A poll putting the Liberals ahead of the NDP by 13 points is heating up efforts to get the vote out for Wednesday’s provincial byelection in Nanaimo.
“This is going to certainly animate the B.C. Liberals in Nanaimo and what they have by way of a turnout machine there,” said David Black, Royal Roads University associate professor in the school of communication and culture.
He expects that the poll will also, “move the NDP to engage their turnout machinery with great energy. “I think they will put everything they have into making sure that the final vote does not look like this poll.”
Nanaimo has a long history of NDP representation, most recently through Leonard Krog, who gave up his seat to serve as the city’s new mayor, triggering the byelection.
The NDP is known for its efficiency at getting its members to the polls and has proved “time and time again that they can do that,” Black said.

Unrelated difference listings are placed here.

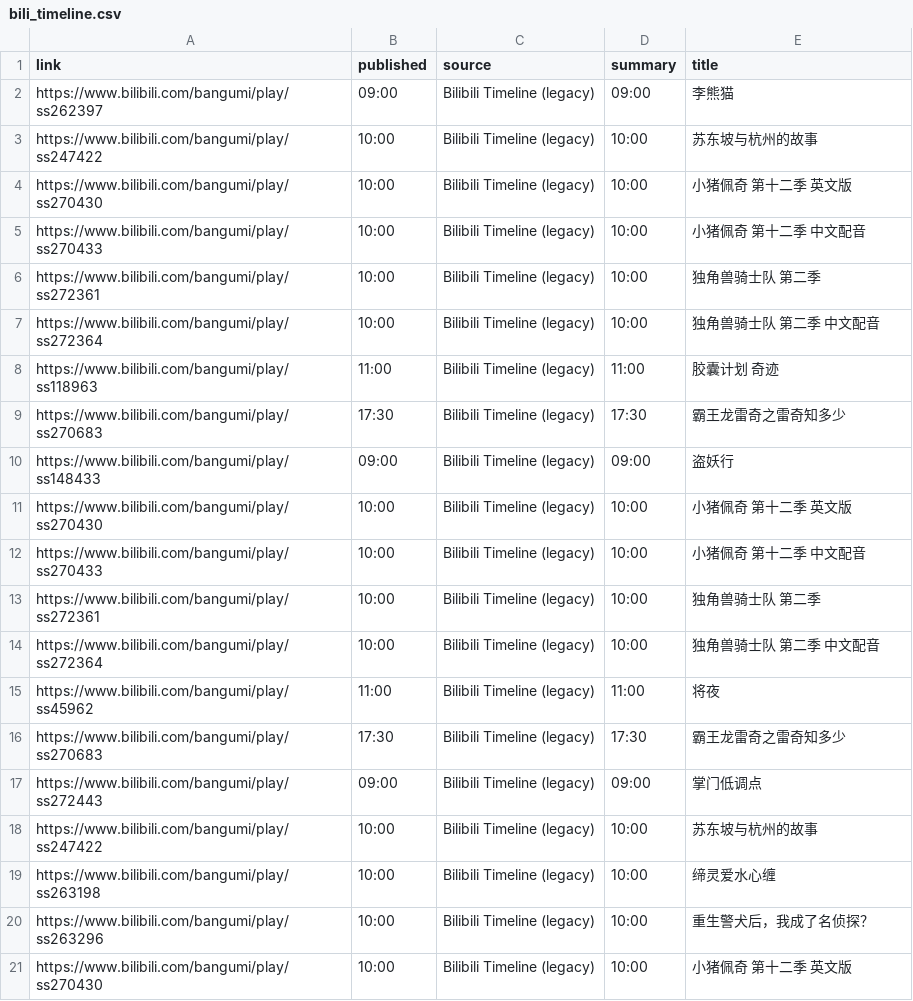
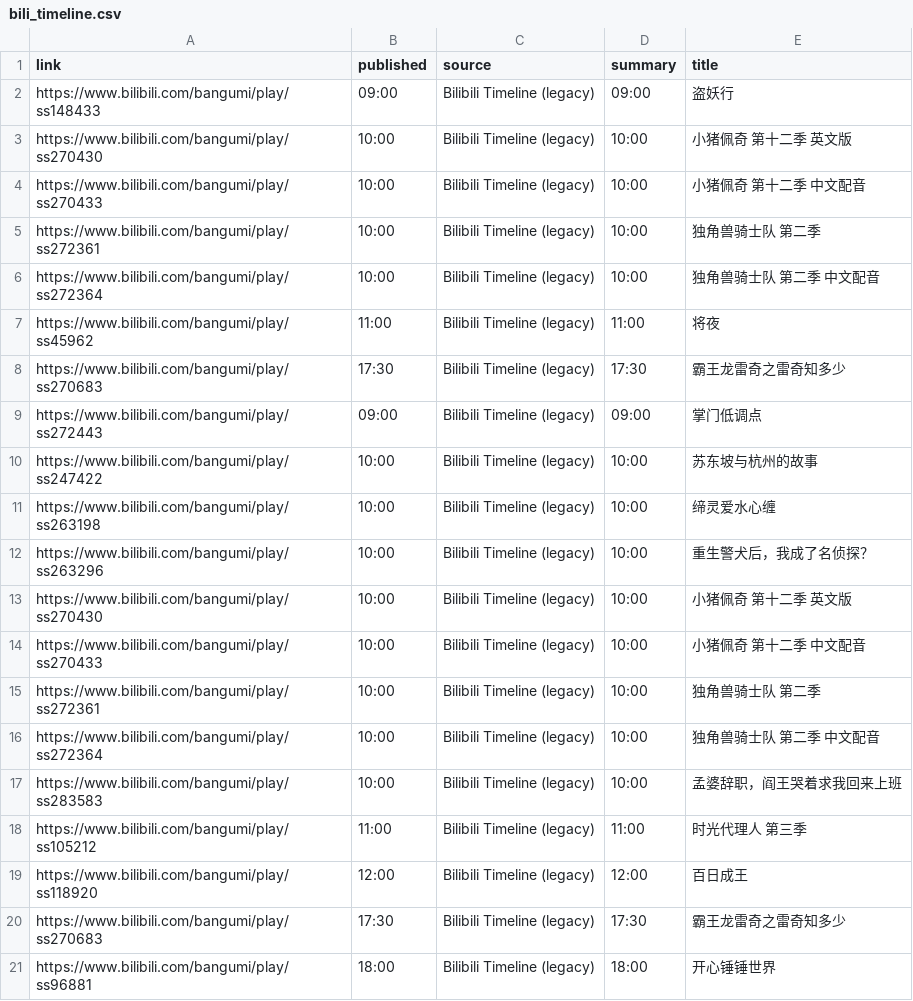
Before and after one commit to BennetttChen/Python-crawl, a CSV file: output/bili_timeline.csv, drawn as a sheet.

```diff
--- a/output/bili_timeline.csv
+++ b/output/bili_timeline.csv
@@ -1,10 +1,2 @@
 link,published,source,summary,title
-https://www.bilibili.com/bangumi/play/ss262397,09:00,Bilibili Timeline (legacy),09:00,李熊猫
-https://www.bilibili.com/bangumi/play/ss247422,10:00,Bilibili Timeline (legacy),10:00,苏东坡与杭州的故事
-https://www.bilibili.com/bangumi/play/ss270430,10:00,Bilibili Timeline (legacy),10:00,小猪佩奇 第十二季 英文版
-https://www.bilibili.com/bangumi/play/ss270433,10:00,Bilibili Timeline (legacy),10:00,小猪佩奇 第十二季 中文配音
-https://www.bilibili.com/bangumi/play/ss272361,10:00,Bilibili Timeline (legacy),10:00,独角兽骑士队 第二季
-https://www.bilibili.com/bangumi/play/ss272364,10:00,Bilibili Timeline (legacy),10:00,独角兽骑士队 第二季 中文配音
-https://www.bilibili.com/bangumi/play/ss118963,11:00,Bilibili Timeline (legacy),11:00,胶囊计划 奇迹
-https://www.bilibili.com/bangumi/play/ss270683,17:30,Bilibili Timeline (legacy),17:30,霸王龙雷奇之雷奇知多少
 https://www.bilibili.com/bangumi/play/ss148433,09:00,Bilibili Timeline (legacy),09:00,盗妖行
@@ -21 +13,9 @@ https://www.bilibili.com/bangumi/play/ss263296,10:00,Bilibili Timeline (legacy),
 https://www.bilibili.com/bangumi/play/ss270430,10:00,Bilibili Timeline (legacy),10:00,小猪佩奇 第十二季 英文版
+https://www.bilibili.com/bangumi/play/ss270433,10:00,Bilibili Timeline (legacy),10:00,小猪佩奇 第十二季 中文配音
+https://www.bilibili.com/bangumi/play/ss272361,10:00,Bilibili Timeline (legacy),10:00,独角兽骑士队 第二季
+https://www.bilibili.com/bangumi/play/ss272364,10:00,Bilibili Timeline (legacy),10:00,独角兽骑士队 第二季 中文配音
+https://www.bilibili.com/bangumi/play/ss283583,10:00,Bilibili Timeline (legacy),10:00,孟婆辞职，阎王哭着求我回来上班
+https://www.bilibili.com/bangumi/play/ss105212,11:00,Bilibili Timeline (legacy),11:00,时光代理人 第三季
+https://www.bilibili.com/bangumi/play/ss118920,12:00,Bilibili Timeline (legacy),12:00,百日成王
+https://www.bilibili.com/bangumi/play/ss270683,17:30,Bilibili Timeline (legacy),17:30,霸王龙雷奇之雷奇知多少
+https://www.bilibili.com/bangumi/play/ss96881,18:00,Bilibili Timeline (legacy),18:00,开心锤锤世界
```
Also changed, not shown: output/steam_news.csv, 4 other files.
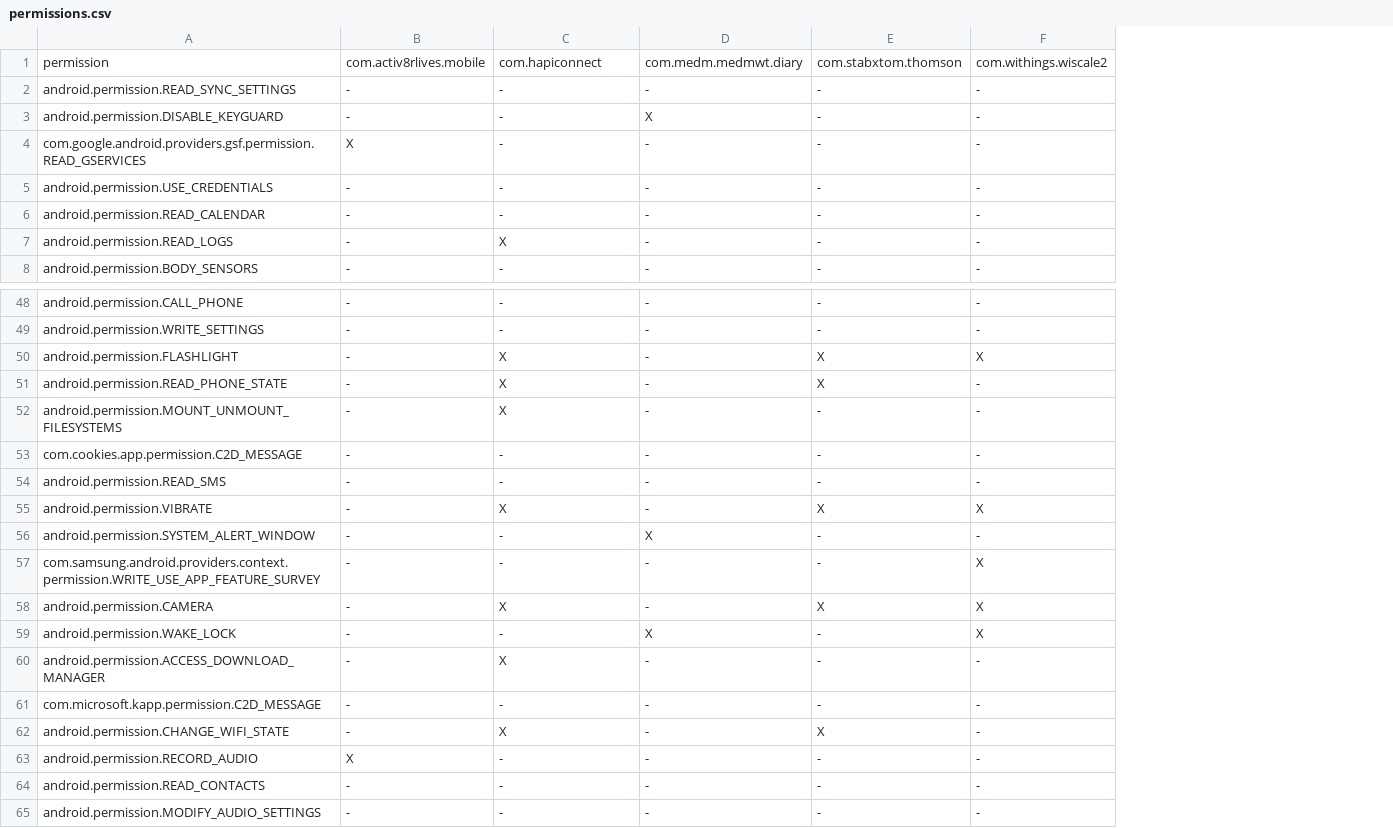
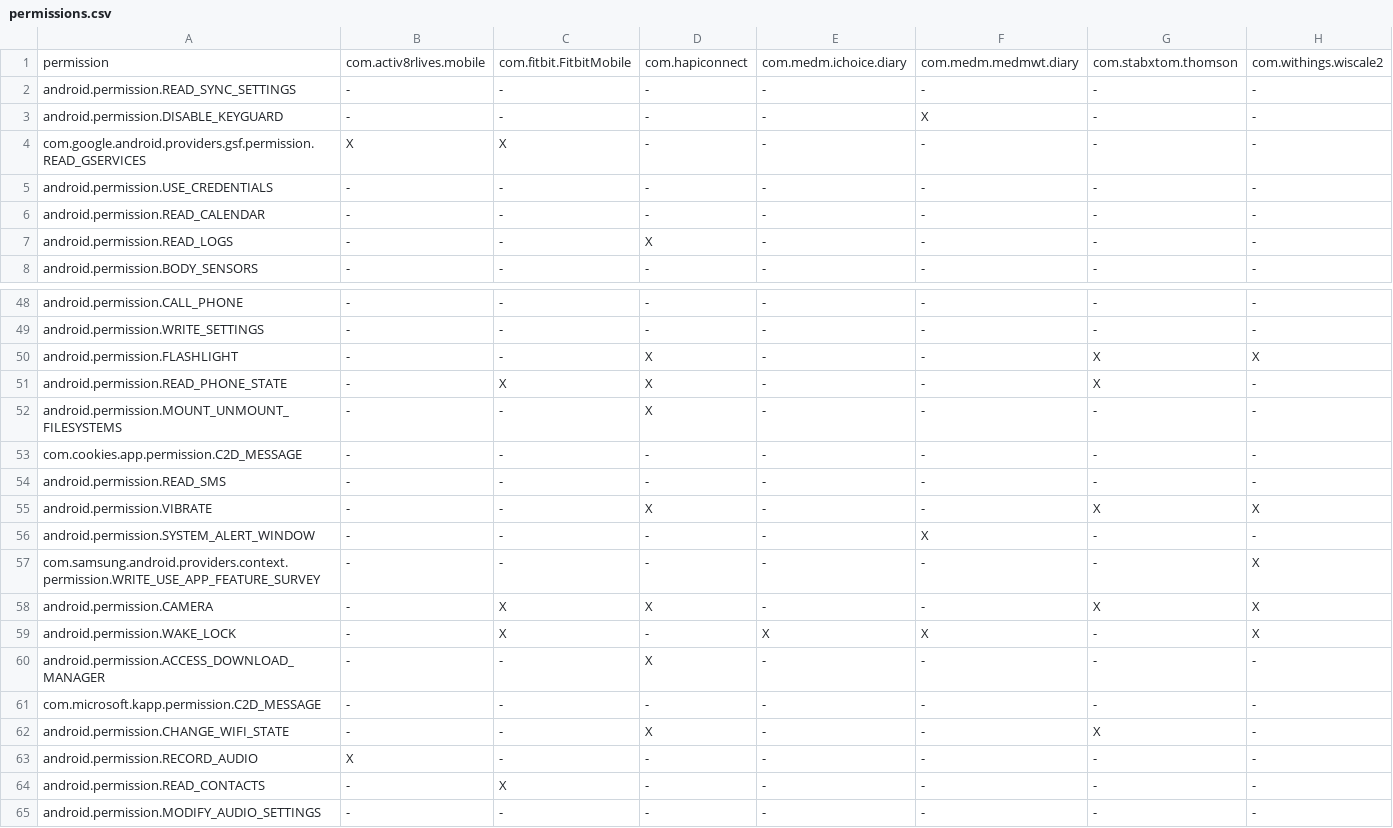
Before and after one commit to markraemer/mH-PriSe, a CSV file: doc/tabledata/permissions.csv, drawn as a sheet; only a part is shown, gaps mark what is left out; the diff covers the shown part only; the diff names each change by its address in the sheet, - before the commit and + after, or states it on an @@ line.

```diff
--- a/doc/tabledata/permissions.csv
+++ b/doc/tabledata/permissions.csv
+column D, rows 1-8: com.hapiconnect | - | - | - | - | - | X | -; rows 48-65: - | - | X | X | X | - | - | X | - | - | X | - | X | - | X | - | - | -
+column E, rows 1-8: com.medm.ichoice.diary | - | - | - | - | - | - | -; rows 48-65: - | - | - | - | - | - | - | - | - | - | - | X | - | - | - | - | - | -
-C1: com.hapiconnect
+C1: com.fitbit.FitbitMobile
-C4: -
+C4: X
-C7: X
+C7: -
-C50: X
+C50: -
-C52: X
+C52: -
-C55: X
+C55: -
-C59: -
+C59: X
-C60: X
+C60: -
-C62: X
+C62: -
-C64: -
+C64: X
```
Also changed, not shown: 11 edited cells elsewhere in this file, 19 other files.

A Mainstreet Research poll released Monday surveyed people who identified themselves as decided and leaning voters. They were asked which party they support. The results:
• Liberals 44.7 per cent
• NDP 32.2 per cent
• Greens 13.7 per cent
• B.C. Conservatives 7 per cent
Liberals also led when the question was about candidate support.
Local businessman Tony Harris, who has deep family roots in Nanaimo, came in with 43.5 per cent, followed by the NDP’s Sheila Malcolmson, former MP, at 35 per cent.
A total of 753 Nanaimo voters were surveyed Jan. 23 and 24. The margin of error is plus or minus 3.54 per cent and is accurate 19 times out of 20, Mainstreet said.
This is Mainstreet’s second Nanaimo poll. The first, released in November, showed the NDP ahead of the Liberals by eight points.
When it came to candidates, the earlier poll put Malcolmson virtually even with Tony Harris.
Wednesday’s vote matters more than most byelections because of the closeness of the numbers at the legislature.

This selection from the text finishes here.